WORK REQUIRED:
Below are some records; return each one exactly as written.

THE RECORDS:
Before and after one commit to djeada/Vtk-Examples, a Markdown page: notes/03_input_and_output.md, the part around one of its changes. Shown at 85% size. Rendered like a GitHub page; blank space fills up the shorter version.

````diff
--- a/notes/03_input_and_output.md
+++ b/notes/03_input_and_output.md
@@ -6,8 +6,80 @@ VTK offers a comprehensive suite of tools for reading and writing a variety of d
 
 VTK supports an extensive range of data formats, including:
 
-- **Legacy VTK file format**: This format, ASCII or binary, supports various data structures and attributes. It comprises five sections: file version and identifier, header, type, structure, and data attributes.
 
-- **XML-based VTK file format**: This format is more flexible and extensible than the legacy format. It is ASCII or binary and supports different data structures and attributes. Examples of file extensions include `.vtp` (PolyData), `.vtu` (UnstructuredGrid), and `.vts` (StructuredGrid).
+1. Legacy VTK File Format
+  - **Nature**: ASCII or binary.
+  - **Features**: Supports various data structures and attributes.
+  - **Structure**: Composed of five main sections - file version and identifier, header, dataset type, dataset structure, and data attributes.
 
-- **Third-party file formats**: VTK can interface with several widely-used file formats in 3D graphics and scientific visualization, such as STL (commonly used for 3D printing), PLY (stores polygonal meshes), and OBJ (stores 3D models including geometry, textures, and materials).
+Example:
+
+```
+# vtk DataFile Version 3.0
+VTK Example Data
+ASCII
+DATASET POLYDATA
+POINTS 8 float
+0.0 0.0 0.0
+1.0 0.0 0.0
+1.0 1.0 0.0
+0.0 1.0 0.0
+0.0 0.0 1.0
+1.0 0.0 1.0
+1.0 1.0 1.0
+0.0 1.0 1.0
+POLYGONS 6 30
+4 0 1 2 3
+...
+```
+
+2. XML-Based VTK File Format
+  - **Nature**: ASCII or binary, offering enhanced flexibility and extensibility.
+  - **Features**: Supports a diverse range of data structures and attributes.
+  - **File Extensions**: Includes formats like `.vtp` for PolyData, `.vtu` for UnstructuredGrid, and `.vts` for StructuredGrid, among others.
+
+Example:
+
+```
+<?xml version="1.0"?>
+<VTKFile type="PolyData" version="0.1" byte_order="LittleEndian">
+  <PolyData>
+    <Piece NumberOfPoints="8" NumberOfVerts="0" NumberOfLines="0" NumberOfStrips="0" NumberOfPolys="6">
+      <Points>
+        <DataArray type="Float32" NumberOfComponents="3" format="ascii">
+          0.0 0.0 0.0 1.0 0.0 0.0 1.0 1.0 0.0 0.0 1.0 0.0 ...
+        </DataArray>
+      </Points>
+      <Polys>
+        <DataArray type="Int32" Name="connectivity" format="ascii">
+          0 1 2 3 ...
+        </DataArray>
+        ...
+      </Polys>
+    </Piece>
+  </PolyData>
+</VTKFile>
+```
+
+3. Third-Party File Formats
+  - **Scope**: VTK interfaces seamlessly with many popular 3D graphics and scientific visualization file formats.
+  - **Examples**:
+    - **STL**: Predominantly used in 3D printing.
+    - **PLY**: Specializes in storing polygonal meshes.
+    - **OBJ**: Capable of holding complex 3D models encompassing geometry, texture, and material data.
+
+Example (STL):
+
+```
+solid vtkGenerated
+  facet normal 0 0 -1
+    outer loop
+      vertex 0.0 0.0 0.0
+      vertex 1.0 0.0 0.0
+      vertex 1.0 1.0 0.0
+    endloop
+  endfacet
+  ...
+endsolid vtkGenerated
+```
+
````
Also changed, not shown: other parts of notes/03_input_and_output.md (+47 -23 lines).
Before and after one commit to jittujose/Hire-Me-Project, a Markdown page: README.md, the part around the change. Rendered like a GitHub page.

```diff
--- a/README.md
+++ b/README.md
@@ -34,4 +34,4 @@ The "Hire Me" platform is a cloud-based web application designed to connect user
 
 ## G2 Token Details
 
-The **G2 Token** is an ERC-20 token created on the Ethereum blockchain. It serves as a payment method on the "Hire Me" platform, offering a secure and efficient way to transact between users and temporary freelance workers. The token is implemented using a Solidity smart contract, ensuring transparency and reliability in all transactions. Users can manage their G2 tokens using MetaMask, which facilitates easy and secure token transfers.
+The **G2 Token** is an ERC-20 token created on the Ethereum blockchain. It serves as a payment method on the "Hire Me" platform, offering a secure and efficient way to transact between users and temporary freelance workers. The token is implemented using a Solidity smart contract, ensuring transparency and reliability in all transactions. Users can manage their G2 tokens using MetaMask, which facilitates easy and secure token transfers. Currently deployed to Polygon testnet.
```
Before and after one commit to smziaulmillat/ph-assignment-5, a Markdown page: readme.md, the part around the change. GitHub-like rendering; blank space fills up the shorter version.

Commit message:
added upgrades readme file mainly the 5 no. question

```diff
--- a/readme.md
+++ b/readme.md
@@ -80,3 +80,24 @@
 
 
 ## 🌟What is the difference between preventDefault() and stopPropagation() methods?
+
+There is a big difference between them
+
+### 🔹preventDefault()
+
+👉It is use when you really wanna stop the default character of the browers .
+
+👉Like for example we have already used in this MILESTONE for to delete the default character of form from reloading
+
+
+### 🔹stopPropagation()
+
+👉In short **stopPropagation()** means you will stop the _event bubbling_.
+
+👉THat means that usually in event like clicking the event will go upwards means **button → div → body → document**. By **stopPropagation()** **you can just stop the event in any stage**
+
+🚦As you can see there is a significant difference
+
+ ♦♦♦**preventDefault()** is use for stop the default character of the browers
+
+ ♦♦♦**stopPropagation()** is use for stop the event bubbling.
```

WRITTEN SOLUTION:
Before and after one commit to djeada/Vtk-Examples, a Markdown page: notes/03_input_and_output.md, the part around one of its changes. Shown at 85% size. Rendered like a GitHub page; blank space fills up the shorter version.

````diff
--- a/notes/03_input_and_output.md
+++ b/notes/03_input_and_output.md
@@ -6,8 +6,80 @@ VTK offers a comprehensive suite of tools for reading and writing a variety of d
 
 VTK supports an extensive range of data formats, including:
 
-- **Legacy VTK file format**: This format, ASCII or binary, supports various data structures and attributes. It comprises five sections: file version and identifier, header, type, structure, and data attributes.
 
-- **XML-based VTK file format**: This format is more flexible and extensible than the legacy format. It is ASCII or binary and supports different data structures and attributes. Examples of file extensions include `.vtp` (PolyData), `.vtu` (UnstructuredGrid), and `.vts` (StructuredGrid).
+1. Legacy VTK File Format
+  - **Nature**: ASCII or binary.
+  - **Features**: Supports various data structures and attributes.
+  - **Structure**: Composed of five main sections - file version and identifier, header, dataset type, dataset structure, and data attributes.
 
-- **Third-party file formats**: VTK can interface with several widely-used file formats in 3D graphics and scientific visualization, such as STL (commonly used for 3D printing), PLY (stores polygonal meshes), and OBJ (stores 3D models including geometry, textures, and materials).
+Example:
+
+```
+# vtk DataFile Version 3.0
+VTK Example Data
+ASCII
+DATASET POLYDATA
+POINTS 8 float
+0.0 0.0 0.0
+1.0 0.0 0.0
+1.0 1.0 0.0
+0.0 1.0 0.0
+0.0 0.0 1.0
+1.0 0.0 1.0
+1.0 1.0 1.0
+0.0 1.0 1.0
+POLYGONS 6 30
+4 0 1 2 3
+...
+```
+
+2. XML-Based VTK File Format
+  - **Nature**: ASCII or binary, offering enhanced flexibility and extensibility.
+  - **Features**: Supports a diverse range of data structures and attributes.
+  - **File Extensions**: Includes formats like `.vtp` for PolyData, `.vtu` for UnstructuredGrid, and `.vts` for StructuredGrid, among others.
+
+Example:
+
+```
+<?xml version="1.0"?>
+<VTKFile type="PolyData" version="0.1" byte_order="LittleEndian">
+  <PolyData>
+    <Piece NumberOfPoints="8" NumberOfVerts="0" NumberOfLines="0" NumberOfStrips="0" NumberOfPolys="6">
+      <Points>
+        <DataArray type="Float32" NumberOfComponents="3" format="ascii">
+          0.0 0.0 0.0 1.0 0.0 0.0 1.0 1.0 0.0 0.0 1.0 0.0 ...
+        </DataArray>
+      </Points>
+      <Polys>
+        <DataArray type="Int32" Name="connectivity" format="ascii">
+          0 1 2 3 ...
+        </DataArray>
+        ...
+      </Polys>
+    </Piece>
+  </PolyData>
+</VTKFile>
+```
+
+3. Third-Party File Formats
+  - **Scope**: VTK interfaces seamlessly with many popular 3D graphics and scientific visualization file formats.
+  - **Examples**:
+    - **STL**: Predominantly used in 3D printing.
+    - **PLY**: Specializes in storing polygonal meshes.
+    - **OBJ**: Capable of holding complex 3D models encompassing geometry, texture, and material data.
+
+Example (STL):
+
+```
+solid vtkGenerated
+  facet normal 0 0 -1
+    outer loop
+      vertex 0.0 0.0 0.0
+      vertex 1.0 0.0 0.0
+      vertex 1.0 1.0 0.0
+    endloop
+  endfacet
+  ...
+endsolid vtkGenerated
+```
+
````
Also changed, not shown: other parts of notes/03_input_and_output.md (+47 -23 lines).
Before and after one commit to jittujose/Hire-Me-Project, a Markdown page: README.md, the part around the change. Rendered like a GitHub page.

```diff
--- a/README.md
+++ b/README.md
@@ -34,4 +34,4 @@ The "Hire Me" platform is a cloud-based web application designed to connect user
 
 ## G2 Token Details
 
-The **G2 Token** is an ERC-20 token created on the Ethereum blockchain. It serves as a payment method on the "Hire Me" platform, offering a secure and efficient way to transact between users and temporary freelance workers. The token is implemented using a Solidity smart contract, ensuring transparency and reliability in all transactions. Users can manage their G2 tokens using MetaMask, which facilitates easy and secure token transfers.
+The **G2 Token** is an ERC-20 token created on the Ethereum blockchain. It serves as a payment method on the "Hire Me" platform, offering a secure and efficient way to transact between users and temporary freelance workers. The token is implemented using a Solidity smart contract, ensuring transparency and reliability in all transactions. Users can manage their G2 tokens using MetaMask, which facilitates easy and secure token transfers. Currently deployed to Polygon testnet.
```
Before and after one commit to smziaulmillat/ph-assignment-5, a Markdown page: readme.md, the part around the change. GitHub-like rendering; blank space fills up the shorter version.

Commit message:
added upgrades readme file mainly the 5 no. question

```diff
--- a/readme.md
+++ b/readme.md
@@ -80,3 +80,24 @@
 
 
 ## 🌟What is the difference between preventDefault() and stopPropagation() methods?
+
+There is a big difference between them
+
+### 🔹preventDefault()
+
+👉It is use when you really wanna stop the default character of the browers .
+
+👉Like for example we have already used in this MILESTONE for to delete the default character of form from reloading
+
+
+### 🔹stopPropagation()
+
+👉In short **stopPropagation()** means you will stop the _event bubbling_.
+
+👉THat means that usually in event like clicking the event will go upwards means **button → div → body → document**. By **stopPropagation()** **you can just stop the event in any stage**
+
+🚦As you can see there is a significant difference
+
+ ♦♦♦**preventDefault()** is use for stop the default character of the browers
+
+ ♦♦♦**stopPropagation()** is use for stop the event bubbling.
```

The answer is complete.